Why did Zappos create their core values? They said:
“We created these ten core values to more clearly define what exactly the Zappos Family culture is. They are reflected in everything we do and every interaction we have. Our core values are always the framework from which we make all of our decisions.”
Their first core value is:
1. Deliver Wow through Service
Try calling Zappos to find out more about a product and most likely you’ll find a passionate and happy person to talk with. Great service begets great marketing.
Your Core Values
By marketing from your core values, you’ll find the connections you create will last longer because they aren’t based on just money, they are also based on shared values. It’s this extra layer of connection that will help people remember to buy from you instead of someone else.
When people hear about your core values, they will know you stand for something, and they will want to support positive values. They will want to tell their friends about these values that you actually live and work by.
This is where you will see your word-of-mouth marketing grow. Your employees will also understand their role in the company and how to relate and treat customers, and managers will be able to focus on training employees around your core values. This is an added perk that comes with using your core values in your marketing.
Helping employees connect to a larger vision also helps them sell customers on what you deliver as a team. It’s a lot easier to work for a company that shares what they believe and backs it up 100%.
That’s the beauty of Core Value Marketing. It becomes a marketing domino effect for your whole business. It’s really a beautiful effect to watch.
I’ve seen companies create core values that they think their customers want them to have. This is a mistake.
The only way you’ll attract people who are a good fit for your business is if you stay true to what your company is.
There is nothing wrong with a lot of revenue. Money is not a core value, but why you are driven to earn this money is. The value that you could highlight could be as simple as constant improvement. You and your employees like the challenge of solving problems. It’s just fun.

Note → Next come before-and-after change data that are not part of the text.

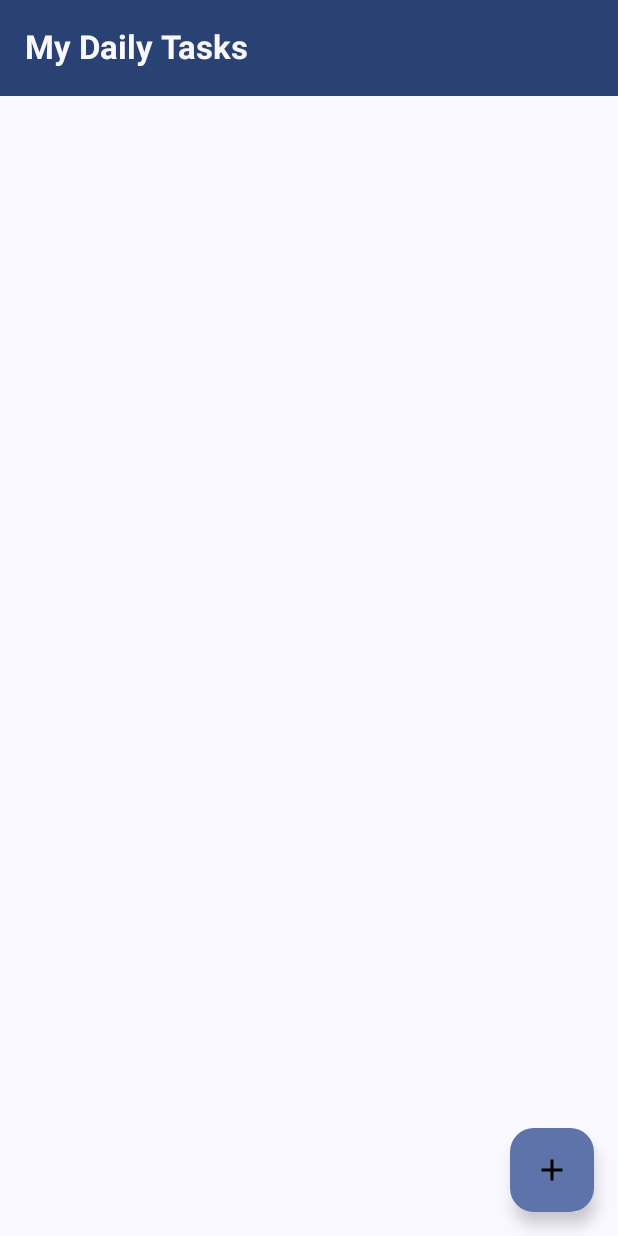
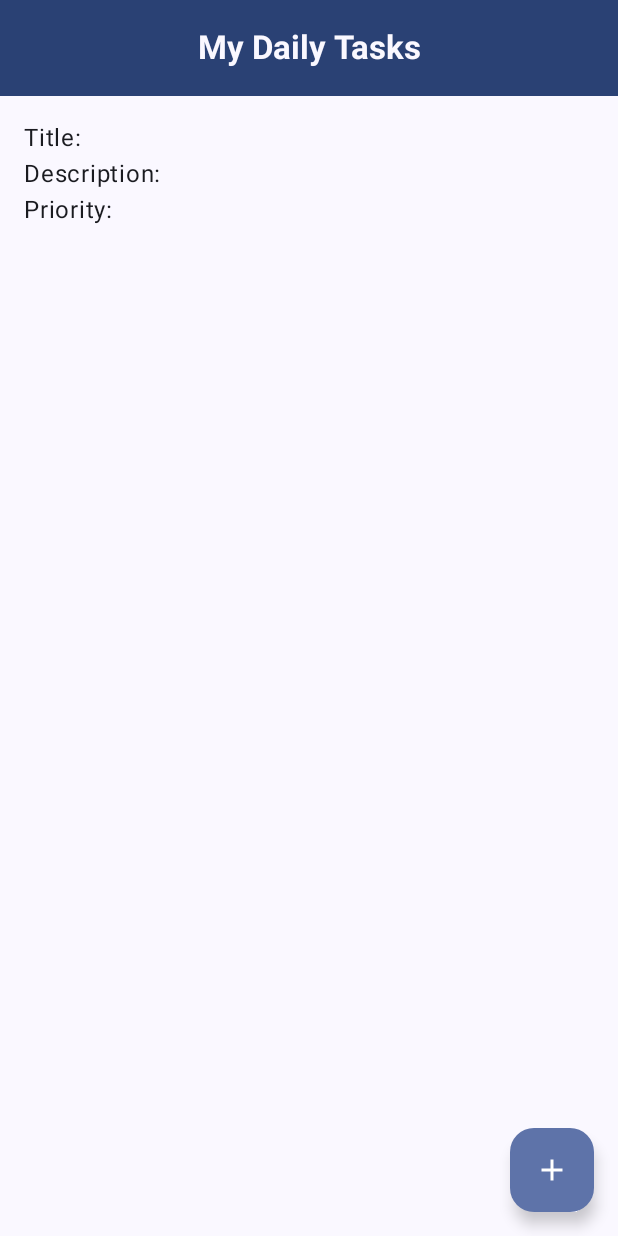
Before and after one commit to RdgFerino/DailyTasks, an Android app built with Jetpack Compose: the NewTaskScreen screen opened through its navigation route, after a tap on "Save", on a phone screen of 412 x 824 dp. Run offline under Robolectric (Android 15) with nearby library versions, the phone set to English and light mode, and no system bars.

Commit message:
Task View Model, data class, Save task

```diff
--- a/app/src/main/java/com/example/dailytasks/MainActivity.kt
+++ b/app/src/main/java/com/example/dailytasks/MainActivity.kt
@@ -5,6 +5,7 @@ import android.os.Bundle
 import androidx.activity.ComponentActivity
 import androidx.activity.compose.setContent
 import androidx.activity.enableEdgeToEdge
+import androidx.lifecycle.viewmodel.compose.viewModel
 import androidx.navigation.compose.NavHost
 import androidx.navigation.compose.composable
 import androidx.navigation.compose.rememberNavController
@@ -12,6 +13,7 @@ import com.example.dailytasks.ui.theme.DailyTasksTheme
 import com.example.dailytasks.view.NewTaskScreen
 import com.example.dailytasks.view.SaveTask
 import com.example.dailytasks.view.TaskList
+import com.example.dailytasks.view.TaskViewModel
 
 class MainActivity : ComponentActivity() {
     override fun onCreate(savedInstanceState: Bundle?) {
@@ -21,13 +23,14 @@ class MainActivity : ComponentActivity() {
             DailyTasksTheme {
 
                 val navController = rememberNavController()
+                val taskViewModel: TaskViewModel = viewModel()
 
                 NavHost(navController = navController, startDestination = "TaskList") {
                     composable(
                         route = "TaskList"
 
                     ) {
-                        TaskList(navController)
+                        TaskList(navController, taskViewModel)
 
                     }
 
@@ -37,8 +40,10 @@ class MainActivity : ComponentActivity() {
                         SaveTask(navController)
                     }
 
-                    composable("new task") {
+                    composable(
+                        route = "NewTask") {
                         NewTaskScreen(
+                            taskViewModel = taskViewModel,
                             onSaveTask = { navController.popBackStack() }
                         )
                     }
--- a/app/src/main/java/com/example/dailytasks/view/NewTaskScreen.kt
+++ b/app/src/main/java/com/example/dailytasks/view/NewTaskScreen.kt
@@ -24,11 +24,12 @@ import androidx.compose.ui.unit.dp
 
 @Composable
 fun NewTaskScreen(
+    taskViewModel: TaskViewModel,
     onSaveTask: () -> Unit
 ) {
     var title by remember { mutableStateOf("") }
     var description by remember { mutableStateOf("") }
-    var priority by remember { mutableStateOf("Medium") }
+    var priority by remember { mutableStateOf("") }
 
     Column(
         modifier = Modifier
@@ -65,7 +66,7 @@ fun NewTaskScreen(
             listOf("High", "Medium", "Low").forEach { level ->
                 Row(
                     verticalAlignment = Alignment.CenterVertically,
-                    modifier = Modifier.padding(end = 16.dp)
+                    modifier = Modifier.padding(end = 12.dp)
                 ) {
                     RadioButton(
                         selected = priority == level,
@@ -80,7 +81,8 @@ fun NewTaskScreen(
 
         Button(
             onClick = {
-                // Aqui você pode salvar a tarefa no banco de dados futuramente
+                val newTask = Task(title, description, priority)
+                taskViewModel.addTask(newTask)
                 onSaveTask()
             },
             modifier = Modifier.align(Alignment.End)
--- a/app/src/main/java/com/example/dailytasks/view/TaskList.kt
+++ b/app/src/main/java/com/example/dailytasks/view/TaskList.kt
@@ -4,11 +4,15 @@ package com.example.dailytasks.view
 
 import androidx.compose.foundation.Image
 import androidx.compose.foundation.layout.Column
+import androidx.compose.foundation.layout.Spacer
+import androidx.compose.foundation.layout.height
 import androidx.compose.foundation.layout.padding
 import androidx.compose.material.icons.Icons
 import androidx.compose.material.icons.filled.Add
+import androidx.compose.material3.CenterAlignedTopAppBar
 import androidx.compose.material3.ExperimentalMaterial3Api
 import androidx.compose.material3.FloatingActionButton
+import androidx.compose.material3.Icon
 import androidx.compose.material3.MaterialTheme
 import androidx.compose.material3.Scaffold
 import androidx.compose.material3.Text
@@ -26,11 +30,12 @@ import androidx.navigation.NavController
 @OptIn(ExperimentalMaterial3Api::class)
 @Composable
 fun TaskList(
-    navController: NavController
+    navController: NavController,
+    taskViewModel: TaskViewModel
 ) {
     Scaffold(
         topBar = {
-            TopAppBar(
+            CenterAlignedTopAppBar(
                 title = { Text("My Daily Tasks", fontWeight = FontWeight.Bold, textAlign = TextAlign.Center
                 ) },
                 colors = TopAppBarDefaults.topAppBarColors(
@@ -42,10 +47,10 @@ fun TaskList(
         floatingActionButton = {
             FloatingActionButton(
                 onClick = {
-                    navController.navigate("SaveTask")
+                    navController.navigate("NewTask")
                 }
             ) {
-                Image(
+                Icon(
                     imageVector = Icons.Default.Add,
                     contentDescription = "icon to save task"
                 )
@@ -53,9 +58,21 @@ fun TaskList(
         },
         containerColor = MaterialTheme.colorScheme.background
     ) { innerPadding ->
-        Column(modifier = Modifier.padding(innerPadding)) {
-            Text("", modifier = Modifier.padding(16.dp))
+        Column(
+            modifier = Modifier
+                .padding(innerPadding)
+                .padding(16.dp)
+        ) {
+            if (taskViewModel.taskList.isEmpty()) {
+                Text("No tasks yet.", style = MaterialTheme.typography.bodyLarge)
+            } else {
+                taskViewModel.taskList.forEach { task ->
+                    Text(text = "Title: ${task.title}")
+                    Text(text = "Description: ${task.description}")
+                    Text(text = "Priority: ${task.priority}")
+                    Spacer(modifier = Modifier.height(16.dp))
+                }
+            }
         }
     }
-
 }
--- /dev/null
+++ b/app/src/main/java/com/example/dailytasks/view/TaskViewModel.kt
@@ -0,0 +1,18 @@
+package com.example.dailytasks.view
+
+import androidx.lifecycle.ViewModel
+
+data class Task(
+    val title: String,
+    val description: String,
+    val priority: String
+)
+
+class TaskViewModel : ViewModel(){
+    private val _taskList = mutableListOf<Task>()
+    val taskList: List<Task> = _taskList
+
+    fun addTask(task: Task){
+        _taskList.add(task)
+    }
+}
```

This is a great value. Who wouldn’t want to hire a company that believes in constant improvement?
Core Value Benefits
I’ve talked with countless clients about the importance of showing benefits instead of telling about features. By focusing on benefits instead of features, you are painting a picture in their head. My friend Daniel over at Daily Blog Tips wrote a great post that explains the difference between features vs benefits.
When you show people that you work from your core values, they see the benefits of working with you. You make that picture in their head just a little more beautiful. It’s this positive emotional hook that reminds them to choose you next time they need help in your area of expertise.
Your core values are the foundation of your success. The more you can use them in your marketing, the easier it will be for potential and current customers to connect and engage with your company.
Do you have your company’s core values written down? How could your company use them to improve your marketing?
* Do you need help outlining your core values to leverage them in your marketing? I would like to help you create a plan that will work for you. Just fill out my contact form and I’ll get in touch with you within 24 hours.